Stored records:
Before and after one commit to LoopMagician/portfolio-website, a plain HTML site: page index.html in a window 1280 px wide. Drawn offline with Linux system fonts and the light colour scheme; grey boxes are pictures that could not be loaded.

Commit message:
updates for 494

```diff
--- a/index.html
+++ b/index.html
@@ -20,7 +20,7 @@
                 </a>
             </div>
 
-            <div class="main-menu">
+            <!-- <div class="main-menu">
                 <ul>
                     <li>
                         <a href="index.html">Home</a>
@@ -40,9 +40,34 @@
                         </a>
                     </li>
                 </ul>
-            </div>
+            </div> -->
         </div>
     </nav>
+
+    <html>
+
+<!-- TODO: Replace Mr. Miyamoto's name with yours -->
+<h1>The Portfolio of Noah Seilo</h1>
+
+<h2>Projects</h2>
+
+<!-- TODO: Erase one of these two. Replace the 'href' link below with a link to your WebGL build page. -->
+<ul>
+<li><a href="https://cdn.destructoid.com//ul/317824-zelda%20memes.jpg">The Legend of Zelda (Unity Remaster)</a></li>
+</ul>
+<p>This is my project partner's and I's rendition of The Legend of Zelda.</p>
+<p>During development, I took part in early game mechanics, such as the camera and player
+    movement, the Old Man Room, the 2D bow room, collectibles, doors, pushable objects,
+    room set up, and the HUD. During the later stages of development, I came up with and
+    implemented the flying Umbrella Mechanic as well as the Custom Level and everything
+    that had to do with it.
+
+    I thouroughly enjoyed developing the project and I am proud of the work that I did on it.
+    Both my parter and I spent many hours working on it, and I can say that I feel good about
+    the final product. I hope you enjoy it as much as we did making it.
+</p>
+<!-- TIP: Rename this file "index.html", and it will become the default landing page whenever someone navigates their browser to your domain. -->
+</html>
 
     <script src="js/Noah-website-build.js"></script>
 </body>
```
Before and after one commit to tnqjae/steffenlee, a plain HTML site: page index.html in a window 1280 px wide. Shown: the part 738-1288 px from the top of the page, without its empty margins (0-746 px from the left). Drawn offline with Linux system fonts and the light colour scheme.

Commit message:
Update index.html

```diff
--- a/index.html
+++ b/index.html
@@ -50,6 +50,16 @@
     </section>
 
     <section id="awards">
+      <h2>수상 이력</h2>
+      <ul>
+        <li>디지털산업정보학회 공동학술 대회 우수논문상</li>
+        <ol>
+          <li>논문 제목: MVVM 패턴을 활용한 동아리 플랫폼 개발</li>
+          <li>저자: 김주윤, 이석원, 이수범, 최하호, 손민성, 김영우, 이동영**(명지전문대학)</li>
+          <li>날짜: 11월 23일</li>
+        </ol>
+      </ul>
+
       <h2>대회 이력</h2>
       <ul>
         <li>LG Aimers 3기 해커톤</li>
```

TASK ITEM => Please quote nothing but the lines from the line with "Update index.html" through the end of the data above, exactly as written, ends included.

YOUR RESPONSE =>
Update index.html

```diff
--- a/index.html
+++ b/index.html
@@ -50,6 +50,16 @@
     </section>
 
     <section id="awards">
+      <h2>수상 이력</h2>
+      <ul>
+        <li>디지털산업정보학회 공동학술 대회 우수논문상</li>
+        <ol>
+          <li>논문 제목: MVVM 패턴을 활용한 동아리 플랫폼 개발</li>
+          <li>저자: 김주윤, 이석원, 이수범, 최하호, 손민성, 김영우, 이동영**(명지전문대학)</li>
+          <li>날짜: 11월 23일</li>
+        </ol>
+      </ul>
+
       <h2>대회 이력</h2>
       <ul>
         <li>LG Aimers 3기 해커톤</li>
```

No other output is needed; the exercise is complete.